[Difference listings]
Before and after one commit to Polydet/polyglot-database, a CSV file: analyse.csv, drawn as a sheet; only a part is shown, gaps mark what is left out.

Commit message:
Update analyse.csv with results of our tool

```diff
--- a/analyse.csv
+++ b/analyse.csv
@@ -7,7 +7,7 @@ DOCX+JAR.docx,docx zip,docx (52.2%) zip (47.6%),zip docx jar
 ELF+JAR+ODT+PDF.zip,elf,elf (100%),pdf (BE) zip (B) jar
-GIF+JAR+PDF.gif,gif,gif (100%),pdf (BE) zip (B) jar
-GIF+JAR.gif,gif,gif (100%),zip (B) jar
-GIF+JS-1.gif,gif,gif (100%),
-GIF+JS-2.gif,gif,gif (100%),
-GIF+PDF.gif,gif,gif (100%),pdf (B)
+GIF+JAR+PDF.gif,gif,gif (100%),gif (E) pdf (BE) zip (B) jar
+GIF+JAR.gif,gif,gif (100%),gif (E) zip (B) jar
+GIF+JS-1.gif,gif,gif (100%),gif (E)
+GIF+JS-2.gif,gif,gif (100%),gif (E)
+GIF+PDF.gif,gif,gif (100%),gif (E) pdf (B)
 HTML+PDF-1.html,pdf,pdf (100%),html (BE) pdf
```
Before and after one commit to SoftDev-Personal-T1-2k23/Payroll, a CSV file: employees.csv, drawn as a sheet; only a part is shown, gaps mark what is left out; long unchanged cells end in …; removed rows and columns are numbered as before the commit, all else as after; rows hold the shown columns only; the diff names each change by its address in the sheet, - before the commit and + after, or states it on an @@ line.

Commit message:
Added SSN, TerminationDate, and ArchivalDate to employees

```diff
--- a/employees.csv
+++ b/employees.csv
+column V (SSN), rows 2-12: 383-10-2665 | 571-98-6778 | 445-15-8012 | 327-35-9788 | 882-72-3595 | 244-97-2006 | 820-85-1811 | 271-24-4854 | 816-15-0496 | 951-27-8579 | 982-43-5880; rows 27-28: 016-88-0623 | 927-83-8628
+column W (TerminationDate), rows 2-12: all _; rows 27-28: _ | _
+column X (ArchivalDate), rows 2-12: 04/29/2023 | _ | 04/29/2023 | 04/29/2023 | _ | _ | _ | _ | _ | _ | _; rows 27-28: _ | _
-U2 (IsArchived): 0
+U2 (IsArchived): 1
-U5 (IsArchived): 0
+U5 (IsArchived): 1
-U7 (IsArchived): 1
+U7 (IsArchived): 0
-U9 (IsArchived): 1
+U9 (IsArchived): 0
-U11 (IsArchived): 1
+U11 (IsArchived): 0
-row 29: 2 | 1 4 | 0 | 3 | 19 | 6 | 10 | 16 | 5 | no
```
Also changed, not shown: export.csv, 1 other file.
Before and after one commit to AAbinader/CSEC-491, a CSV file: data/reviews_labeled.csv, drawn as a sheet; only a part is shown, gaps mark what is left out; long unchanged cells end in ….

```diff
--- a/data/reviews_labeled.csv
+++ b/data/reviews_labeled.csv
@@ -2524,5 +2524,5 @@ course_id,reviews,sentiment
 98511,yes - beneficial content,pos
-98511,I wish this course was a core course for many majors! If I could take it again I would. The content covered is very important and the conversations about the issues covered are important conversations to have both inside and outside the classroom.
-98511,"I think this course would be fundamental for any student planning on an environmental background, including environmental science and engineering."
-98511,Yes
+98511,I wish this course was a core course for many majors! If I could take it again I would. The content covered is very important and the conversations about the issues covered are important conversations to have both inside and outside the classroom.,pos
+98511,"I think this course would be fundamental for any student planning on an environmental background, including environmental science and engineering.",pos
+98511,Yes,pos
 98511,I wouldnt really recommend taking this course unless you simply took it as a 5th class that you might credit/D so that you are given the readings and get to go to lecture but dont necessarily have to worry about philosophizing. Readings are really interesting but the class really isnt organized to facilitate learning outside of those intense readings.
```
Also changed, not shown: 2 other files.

Exercise prompt >> Produce the entries again, character for character.

Result of the task >>
Before and after one commit to Polydet/polyglot-database, a CSV file: analyse.csv, drawn as a sheet; only a part is shown, gaps mark what is left out.

Commit message:
Update analyse.csv with results of our tool

```diff
--- a/analyse.csv
+++ b/analyse.csv
@@ -7,7 +7,7 @@ DOCX+JAR.docx,docx zip,docx (52.2%) zip (47.6%),zip docx jar
 ELF+JAR+ODT+PDF.zip,elf,elf (100%),pdf (BE) zip (B) jar
-GIF+JAR+PDF.gif,gif,gif (100%),pdf (BE) zip (B) jar
-GIF+JAR.gif,gif,gif (100%),zip (B) jar
-GIF+JS-1.gif,gif,gif (100%),
-GIF+JS-2.gif,gif,gif (100%),
-GIF+PDF.gif,gif,gif (100%),pdf (B)
+GIF+JAR+PDF.gif,gif,gif (100%),gif (E) pdf (BE) zip (B) jar
+GIF+JAR.gif,gif,gif (100%),gif (E) zip (B) jar
+GIF+JS-1.gif,gif,gif (100%),gif (E)
+GIF+JS-2.gif,gif,gif (100%),gif (E)
+GIF+PDF.gif,gif,gif (100%),gif (E) pdf (B)
 HTML+PDF-1.html,pdf,pdf (100%),html (BE) pdf
```
Before and after one commit to SoftDev-Personal-T1-2k23/Payroll, a CSV file: employees.csv, drawn as a sheet; only a part is shown, gaps mark what is left out; long unchanged cells end in …; removed rows and columns are numbered as before the commit, all else as after; rows hold the shown columns only; the diff names each change by its address in the sheet, - before the commit and + after, or states it on an @@ line.

Commit message:
Added SSN, TerminationDate, and ArchivalDate to employees

```diff
--- a/employees.csv
+++ b/employees.csv
+column V (SSN), rows 2-12: 383-10-2665 | 571-98-6778 | 445-15-8012 | 327-35-9788 | 882-72-3595 | 244-97-2006 | 820-85-1811 | 271-24-4854 | 816-15-0496 | 951-27-8579 | 982-43-5880; rows 27-28: 016-88-0623 | 927-83-8628
+column W (TerminationDate), rows 2-12: all _; rows 27-28: _ | _
+column X (ArchivalDate), rows 2-12: 04/29/2023 | _ | 04/29/2023 | 04/29/2023 | _ | _ | _ | _ | _ | _ | _; rows 27-28: _ | _
-U2 (IsArchived): 0
+U2 (IsArchived): 1
-U5 (IsArchived): 0
+U5 (IsArchived): 1
-U7 (IsArchived): 1
+U7 (IsArchived): 0
-U9 (IsArchived): 1
+U9 (IsArchived): 0
-U11 (IsArchived): 1
+U11 (IsArchived): 0
-row 29: 2 | 1 4 | 0 | 3 | 19 | 6 | 10 | 16 | 5 | no
```
Also changed, not shown: export.csv, 1 other file.
Before and after one commit to AAbinader/CSEC-491, a CSV file: data/reviews_labeled.csv, drawn as a sheet; only a part is shown, gaps mark what is left out; long unchanged cells end in ….

```diff
--- a/data/reviews_labeled.csv
+++ b/data/reviews_labeled.csv
@@ -2524,5 +2524,5 @@ course_id,reviews,sentiment
 98511,yes - beneficial content,pos
-98511,I wish this course was a core course for many majors! If I could take it again I would. The content covered is very important and the conversations about the issues covered are important conversations to have both inside and outside the classroom.
-98511,"I think this course would be fundamental for any student planning on an environmental background, including environmental science and engineering."
-98511,Yes
+98511,I wish this course was a core course for many majors! If I could take it again I would. The content covered is very important and the conversations about the issues covered are important conversations to have both inside and outside the classroom.,pos
+98511,"I think this course would be fundamental for any student planning on an environmental background, including environmental science and engineering.",pos
+98511,Yes,pos
 98511,I wouldnt really recommend taking this course unless you simply took it as a 5th class that you might credit/D so that you are given the readings and get to go to lecture but dont necessarily have to worry about philosophizing. Readings are really interesting but the class really isnt organized to facilitate learning outside of those intense readings.
```
Also changed, not shown: 2 other files.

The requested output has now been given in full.